elections

The statement, "Statistics isn't science," is about as banal as, "The sky is blue," or, "Puppies are cute." Anyone remotely familiar with the scientific method understands that, just like a ruler or a telescope, statistics is a tool. Scientists use the tool primarily for one purpose: To answer the question, "Is my data meaningful?" Properly used, statistics is one of the most powerful tools in a scientists' tool belt. 

But improperly used, statistics can be highly misleading. If an astronomer only points his telescope at the sun, he won't be able to see the Milky Way behind it. Worse, he will arrive at a very twisted understanding of the universe; he will conclude that everything beyond Earth is orange and fiery. Similarly, if a statistician plugs the wrong numbers into an...

Every four years, Americans become obsessed with The Polls. What do the polls say? Have the polls shifted? Which presidential candidate is up, and which is down? Entire careers have been built (and destroyed) by analyzing The Sacred Polls.

Savvy politicos know that not just any poll will do. Online polls, in which anybody can vote, are not legitimate. The reason is because they do not accurately reflect the voting public. Imagine, for instance, a poll on Starbucks' website asking readers if they like to drink coffee every day.
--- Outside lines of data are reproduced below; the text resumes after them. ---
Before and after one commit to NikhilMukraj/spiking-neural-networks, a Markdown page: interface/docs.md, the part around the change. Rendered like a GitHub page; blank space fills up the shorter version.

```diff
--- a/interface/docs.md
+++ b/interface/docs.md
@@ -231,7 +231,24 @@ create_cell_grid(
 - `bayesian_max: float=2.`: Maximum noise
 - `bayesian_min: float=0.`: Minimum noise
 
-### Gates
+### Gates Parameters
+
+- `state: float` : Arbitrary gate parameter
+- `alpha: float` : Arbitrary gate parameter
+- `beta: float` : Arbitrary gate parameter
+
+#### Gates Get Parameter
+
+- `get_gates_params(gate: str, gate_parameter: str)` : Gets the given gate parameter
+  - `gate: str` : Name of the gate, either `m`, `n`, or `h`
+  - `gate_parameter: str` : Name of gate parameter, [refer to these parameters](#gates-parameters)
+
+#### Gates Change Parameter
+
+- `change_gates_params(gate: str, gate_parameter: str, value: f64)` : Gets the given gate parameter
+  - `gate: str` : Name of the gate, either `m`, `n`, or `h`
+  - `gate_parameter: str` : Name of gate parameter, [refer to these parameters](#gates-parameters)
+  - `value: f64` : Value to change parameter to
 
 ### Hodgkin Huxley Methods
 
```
In this hypothetical poll, it would not be a surprise if nearly 100% of respondents said "yes," even though only 64% of Americans drink coffee...